Recent changes in the Serbian Ministry of Interior raise serious concerns about the new
government's commitment to human rights and accountability.
Two high-ranking police officials from the Milosevic era have been removed from office, but another official with a terrible record of human rights abuse has been promoted to an important position within the Ministry of Interior.
On January 30, Colonel Sreten Lukic was appointed as new chief of public security and deputy Serbian Interior Minister. Lukic was in charge of the regular uniformed police in Kosovo during 1998 and 1999, during which police under his command committed numerous crimes and abuses, including torture, indiscriminate attacks, forced expulsions, and extrajudicial executions.
"The appointment of Sreten Lukic raises serious doubts about the new Serbian government's commitment to police reform and to accountability for past abuses," said Holly Cartner, Executive Director of Human Rights Watch's Europe and Central Asia division. "People who should be investigated for their role in war crimes and other serious abuses are instead being rewarded."
At the same time, the newly appointed Serbian government dismissed two top officials, Lieutenant Generals Vlastimir Djordjevic and Obrad Stevanovic. Both Djordjevic and Stevanovic played key roles in Milosevic's repressive security apparatus, including having command of Serbian Ministry of Interior forces in Kosovo.

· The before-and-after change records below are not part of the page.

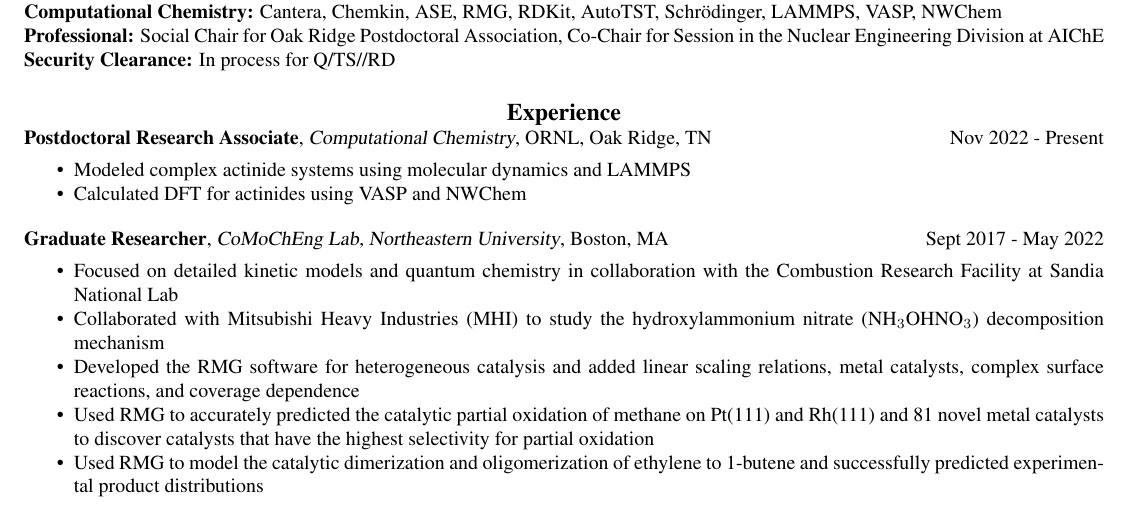
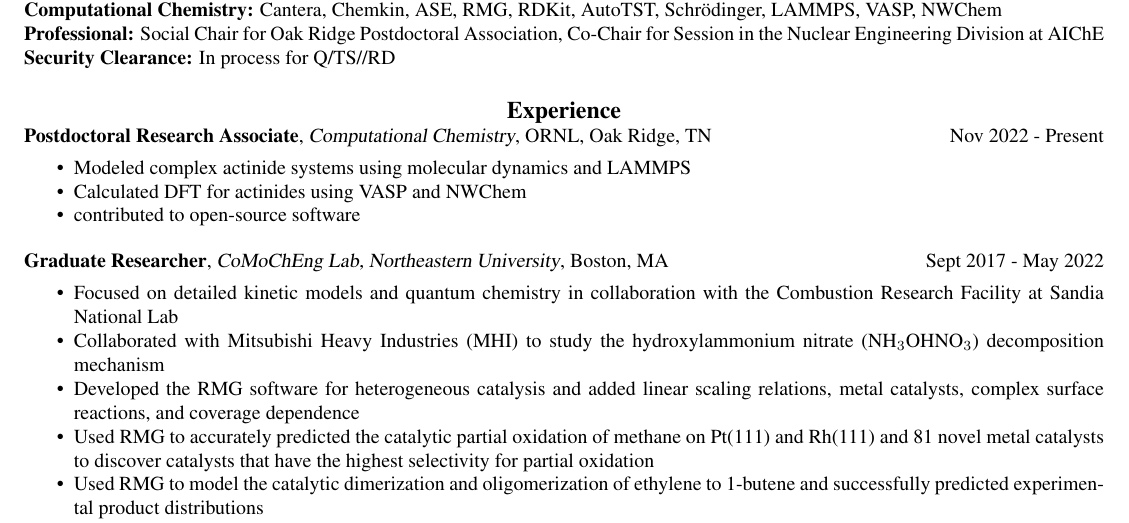
Before and after one commit to mazeau/Emily-Resume, a LaTeX CV (main.tex): part of the page, cut so that both start at the same text. Compiled offline with pdfLaTeX.

Commit message:
adding open source contribution

```diff
--- a/main.tex
+++ b/main.tex
@@ -76,6 +76,7 @@
 \begin{itemize}
     \item Modeled complex actinide systems using molecular dynamics and LAMMPS
     \item Calculated DFT for actinides using VASP and NWChem
+    \item contributed to open-source software
     % \item Social Chair for the Oak Ridge Postdoctoral Association
 \end{itemize}
 \vspace{-5pt}
```
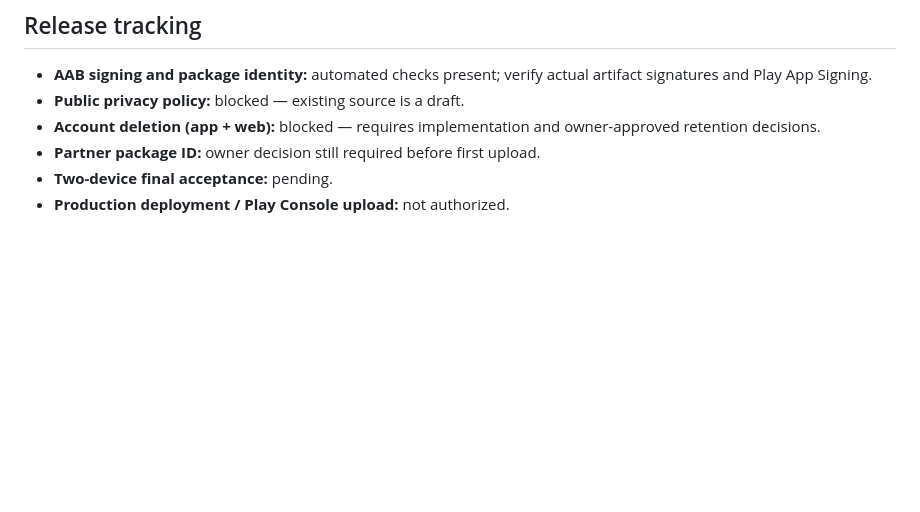
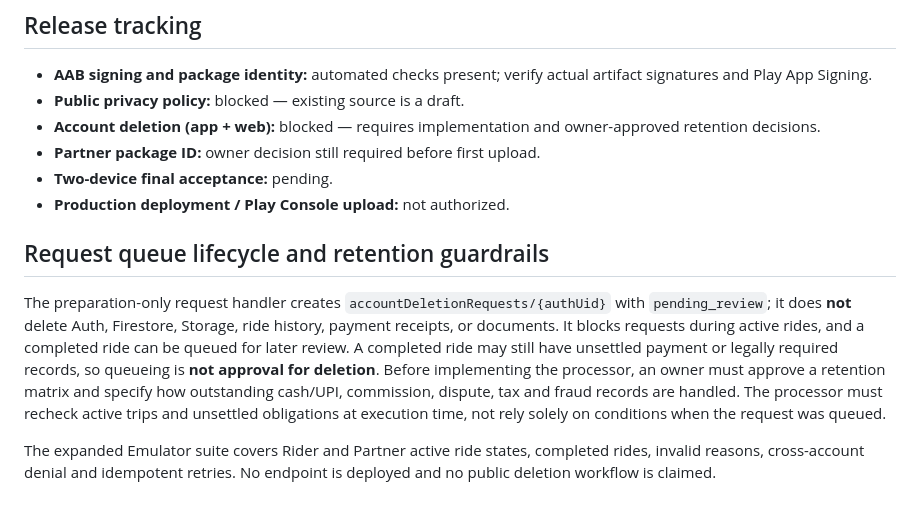
Before and after one commit to Nagabhushanam-g/ridego-app, a Markdown page: docs/PLAY_STORE_POLICY_DELETION_GATE.md, the part around the change. GitHub-like rendering; blank space fills up the shorter version.

Commit message:
docs: distinguish account deletion request queue from authorized data erasure

```diff
--- a/docs/PLAY_STORE_POLICY_DELETION_GATE.md
+++ b/docs/PLAY_STORE_POLICY_DELETION_GATE.md
@@ -30,3 +30,21 @@ Do not advertise account deletion as functional before the backend workflow and
 - **Partner package ID:** owner decision still required before first upload.
 - **Two-device final acceptance:** pending.
 - **Production deployment / Play Console upload:** not authorized.
+
+
+## Request queue lifecycle and retention guardrails
+
+The preparation-only request handler creates `accountDeletionRequests/{authUid}`
+with `pending_review`; it does **not** delete Auth, Firestore, Storage, ride
+history, payment receipts, or documents. It blocks requests during active
+rides, and a completed ride can be queued for later review. A completed ride
+may still have unsettled payment or legally required records, so queueing is
+**not approval for deletion**. Before implementing the processor, an owner
+must approve a retention matrix and specify how outstanding cash/UPI,
+commission, dispute, tax and fraud records are handled. The processor must
+recheck active trips and unsettled obligations at execution time, not rely
+solely on conditions when the request was queued.
+
+The expanded Emulator suite covers Rider and Partner active ride states,
+completed rides, invalid reasons, cross-account denial and idempotent retries.
+No endpoint is deployed and no public deletion workflow is claimed.
```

Djordjevic, known informally as "Rodja" ("Cousin"), was head of the ministry's public security service, as well as an assistant to the minister. Stevanovic commanded the police department of the public security service.

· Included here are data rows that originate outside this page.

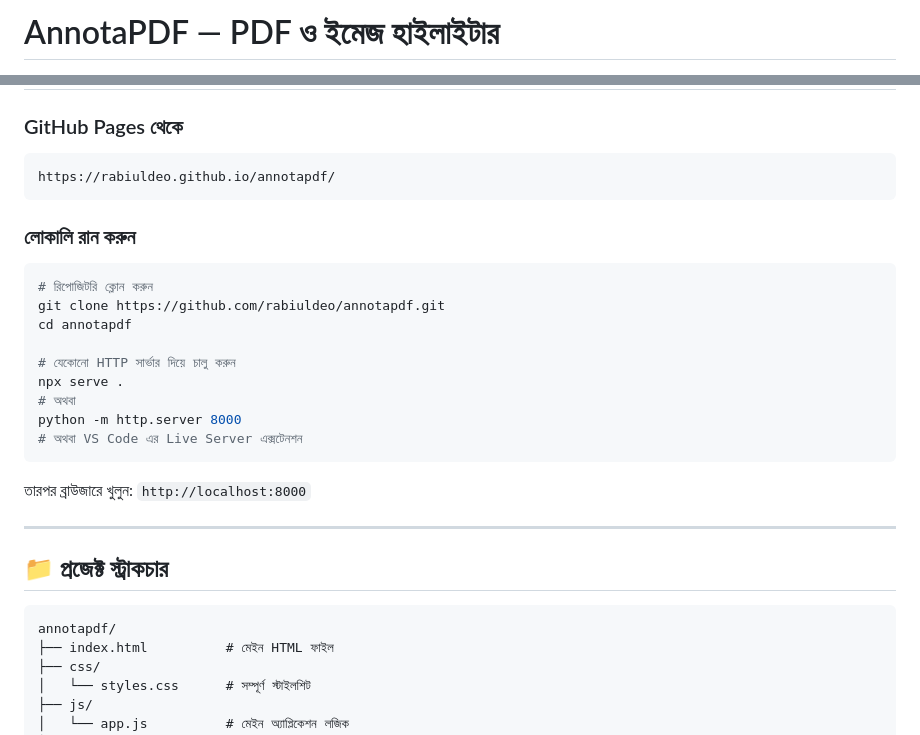
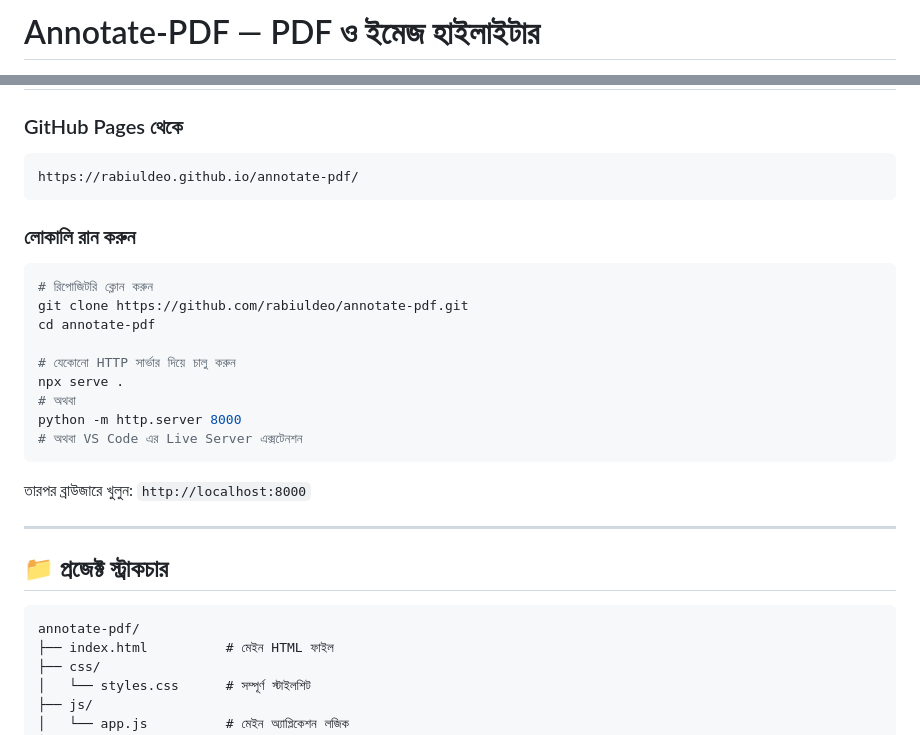
Before and after one commit to rabiuldeo/annotate-pdf, a Markdown page: README.md, 2 parts joined by grey strips. Drawn GitHub-style.

````diff
--- a/README.md
+++ b/README.md
@@ -1,3 +1,3 @@
-# AnnotaPDF — PDF ও ইমেজ হাইলাইটার
+# Annotate-PDF — PDF ও ইমেজ হাইলাইটার
 
 <p align="center">
@@ -42,15 +42,15 @@
 ### GitHub Pages থেকে
 
 ```
-https://rabiuldeo.github.io/annotapdf/
+https://rabiuldeo.github.io/annotate-pdf/
 ```
 
 ### লোকালি রান করুন
 
 ```bash
 # রিপোজিটরি ক্লোন করুন
-git clone https://github.com/rabiuldeo/annotapdf.git
-cd annotapdf
+git clone https://github.com/rabiuldeo/annotate-pdf.git
+cd annotate-pdf
 
 # যেকোনো HTTP সার্ভার দিয়ে চালু করুন
 npx serve .
@@ -66,7 +66,7 @@ python -m http.server 8000
 ## 📁 প্রজেক্ট স্ট্রাকচার
 
 ```
-annotapdf/
+annotate-pdf/
 ├── index.html          # মেইন HTML ফাইল
 ├── css/
 │   └── styles.css      # সম্পূর্ণ স্টাইলশিট
````
Also changed, not shown: other parts of README.md (+4 -4 lines).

Prior to this promotion, Lukic was an assistant chief of police in Belgrade. At the time he was stationed in Kosovo, he was the Chief of the Headquarters of the Ministry of Interior in Pristina. On numerous occasions, Lukic was presented by the ministry as its main interlocutor with foreigners in Kosovo, as well as the main contact person for the Kosovo Diplomatic Observer Mission (KDOM). Lukic's superior during 1998 and 1999, former Serbian Minister of the Interior Vlajko Stojiljkovic, was indicted for war crimes by the International Criminal Tribunal for the Former Yugoslavia (ICTY) in May 1999 for crimes against humanity committed in Kosovo.
Lukic's name also appeared in January 1999, after the killing of forty-five Kosovar Albanians in the village of Racak. According to the Washington Post of January 28, 1999, Western governments had intercepted conversations between "Serbian Interior Minister General Sreten Lukic" and Yugoslav Deputy Prime Minister Nikola Sainovic, who has also been indicted by the Yugoslav Tribunal. Western sources familiar with the intercepts claimed that the two officials ordered their forces to "go in heavy." In a series of conversations after the attack, Lukic and Sainovic allegedly discussed ways to cover up the massacre.
"The Serbian government's non-cooperation with the Hague Tribunal is bad enough," said Cartner. "But anyone interested in Serbia's democratic transition should be very concerned that people connected with abuses in Kosovo are now being promoted."